FIRE STATION: EXTERIOR 4 bay single storey brick built and slate roofed range built on an irregular plan to ease the movement of traffic around the site. A fifth bay at the south end is a mid-C19 addition.
INTERIOR: Trusses to metal-framed roof have a cast-iron tie-beam and collar of inverted section, linked by a wrought iron king-rod. The purlins, also of cast iron, are fish- bellied. The roof of the later fifth bay has timber purlins. HISTORY The original purpose of the building has not been identified, the present name is later. The metal-framed roof similar to those elsewhere on the site is thought to date from the 1820s or 1830s.
BUILDING TO EAST: EXTERIOR: 4 bays, single storey, brick built block of 2 main phases. The earlier part thought to be a drying shed is a gable structure of 4 bays fronted by an addition to the north west which has chamfered corners to ease traffic movement in the yard.
INTERIOR: The earlier building has timber roof trusses while the addition is covered by a metal framed roof of 5 bays each truss consisting of a cast-iron tie-beam, principals and raked struts and a wrought-iron king-rod. The common rafters, ridge and fish-bellied purlins are also cast iron, believed to date to the 1820s or 1830s.
This complex of structures forms part of the extensive textile manufacturing site at Darley Abbey which traded under the name of Boars Head Mills. The complex as an entity is exceptional in its completeness of survival, and displays important aspects of the development of fire-proofing technology for textile factories. The site forms part of the closely related network of pioneer textile manufacturing sites in the Derwent Valley; Thomas Evans was an associate of Richard Arkwright of Cromford and the Evans family was related by marriage to the Strutt family who had mills in Belper, Milford and Derby. Darley Abbey sits alongside these settlements in terms of both historic and architectural significance, the mill complex retains all of its major early buildings as well as the C19 additions many of which are distinguished by the use of iron roofs.
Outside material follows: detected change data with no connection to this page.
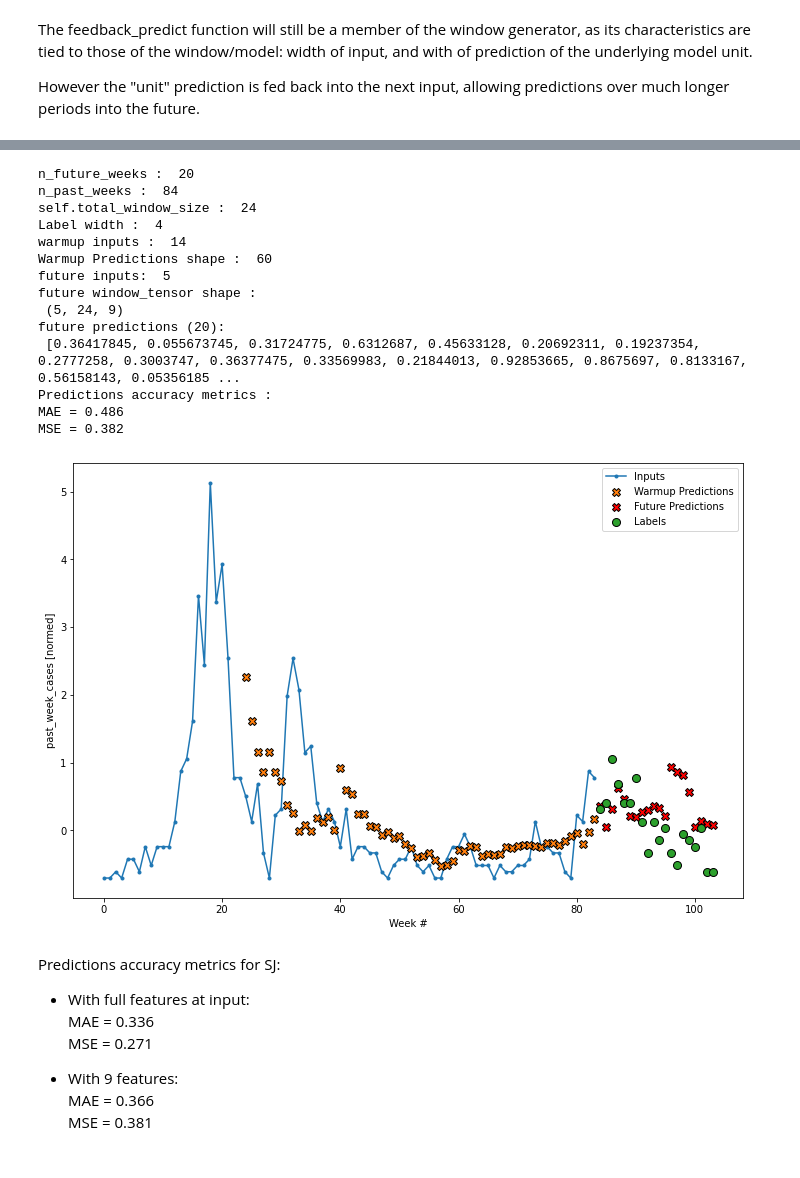
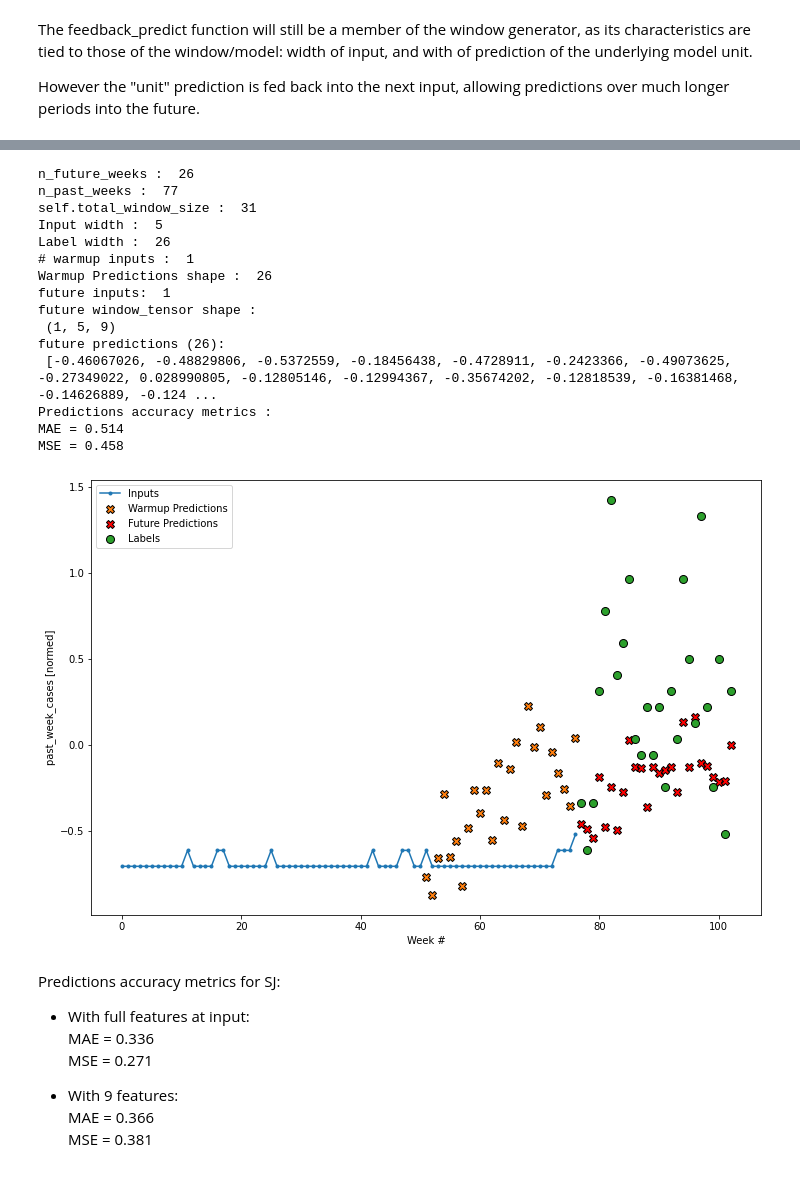
Before and after one commit to ManolisKar/DengAI, a Jupyter notebook: dengue_predictions.ipynb, the cells around one changed output, grey strips where cells are left out. Cells and saved outputs as stored; diff of their text form; code cells hidden in the pictures.

```diff
--- a/dengue_predictions.ipynb
+++ b/dengue_predictions.ipynb
@@ -2472,0 +2726,32 @@ lstm_ManyWeeks_model_iq.save('saved_models/lstm_ManyWeeks_model_9feat_iq.h5')
+# %%
+lstm_ManyWeeks_model_iq = tf.keras.models.Sequential([
+    # Shape [batch, time, features] => [batch, time, lstm_units]
+    #tf.keras.layers.Bidirectional(
+    tf.keras.layers.LSTM(500, return_sequences=True),
+    keras.layers.Dropout(0.2),
+    tf.keras.layers.LSTM(100, return_sequences=False),
+    #tf.keras.layers.TimeDistributed(
+    tf.keras.layers.Dense(units=100, activation='relu'),
+    tf.keras.layers.Dense(units=50, activation='relu'),
+    tf.keras.layers.Dense(units=n_output)
+])
+
+
+iq_n_val=int(len(iq_train)/5.)
+iq_train_val=iq_train[:iq_n_val]
+iq_train_train=iq_train[iq_n_val:]
+lstm_ManyWeeks_window_iq = WindowGenerator(input_width=n_input,
+                                           label_width=n_output,
+                                           shift=n_output,
+                                           train_df=iq_train_train, val_df=iq_train_val,
+                                           label_columns=['past_week_cases'])
+
+lstm_ManyWeeks_model_iq.compile(loss=tf.losses.MeanAbsoluteError(),
+                                optimizer=tf.optimizers.Adam(),
+                                metrics=[tf.metrics.MeanAbsoluteError()])
+
+history = lstm_ManyWeeks_model_iq.fit(lstm_ManyWeeks_window_iq.train, epochs=MAX_EPOCHS,
+                            validation_data=lstm_ManyWeeks_window_iq.val,
+                            callbacks=[early_stopping],
+                            verbose=0)
+print('Iq avg val loss : ', np.mean(history.history['val_loss']))
@@ -2626,21 +2982,22 @@ MSE = 0.381
 # %%
-future_predictions_iq = lstm_ManyWeeks_window_iq.feedback_predict(iq_train_val, lstm_ManyWeeks_model_iq, n_future_weeks=20)
+future_predictions_iq = lstm_ManyWeeks_window_iq.feedback_predict(iq_train_val, lstm_ManyWeeks_model_iq, n_future_weeks=n_output)
 # %% [output]
-n_future_weeks :  20
-n_past_weeks :  84
-self.total_window_size :  24
-Label width :  4
-warmup inputs :  14
-Warmup Predictions shape :  60
-future inputs:  5
+n_future_weeks :  26
+n_past_weeks :  77
+self.total_window_size :  31
+Input width :  5
+Label width :  26
+# warmup inputs :  1
+Warmup Predictions shape :  26
+future inputs:  1
 future window_tensor shape :
- (5, 24, 9)
-future predictions (20):
- [0.36417845, 0.055673745, 0.31724775, 0.6312687, 0.45633128, 0.20692311, 0.19237354, 0.2777258, 0.3003747, 0.36377475, 0.33569983, 0.21844013, 0.92853665, 0.8675697, 0.8133167, 0.56158143, 0.05356185 ...
+ (1, 5, 9)
+future predictions (26):
+ [-0.46067026, -0.48829806, -0.5372559, -0.18456438, -0.4728911, -0.2423366, -0.49073625, -0.27349022, 0.028990805, -0.12805146, -0.12994367, -0.35674202, -0.12818539, -0.16381468, -0.14626889, -0.124 ...
 Predictions accuracy metrics :
-MAE = 0.486
-MSE = 0.382
+MAE = 0.514
+MSE = 0.458
-[figure, old version]
+[figure, new version]
 # %% [markdown]
 Predictions accuracy metrics for SJ:
 * With full features at input:
```
Also changed, not shown: parts of 62 cells of this notebook.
Source. English Heritage Architectural Investigation Report NBR 33050.
Darley Abbey Darley Abbey Mills (North complex), Building to north west of site, known as Fire Station and Building to the east (Formerly listed as: OLD LANE Darley Abbey Darley Abbey Mills (East Mill, Middle Mill, Long Mill, West Mill, Gassing Shed, Polishing Shop, Dyeing Shop, Boiler House, Chimney, Canteen)) (Formerly listed as: OLD LANE Darley Abbey 1-5 Cottages) (Formerly listed as: OLD LANE Darley Abbey Darley Abbey Mills (East Mill, Middle Mill West Mill, Finishing House, Enquiry Office, Toll House, Cottages and Other Buildings))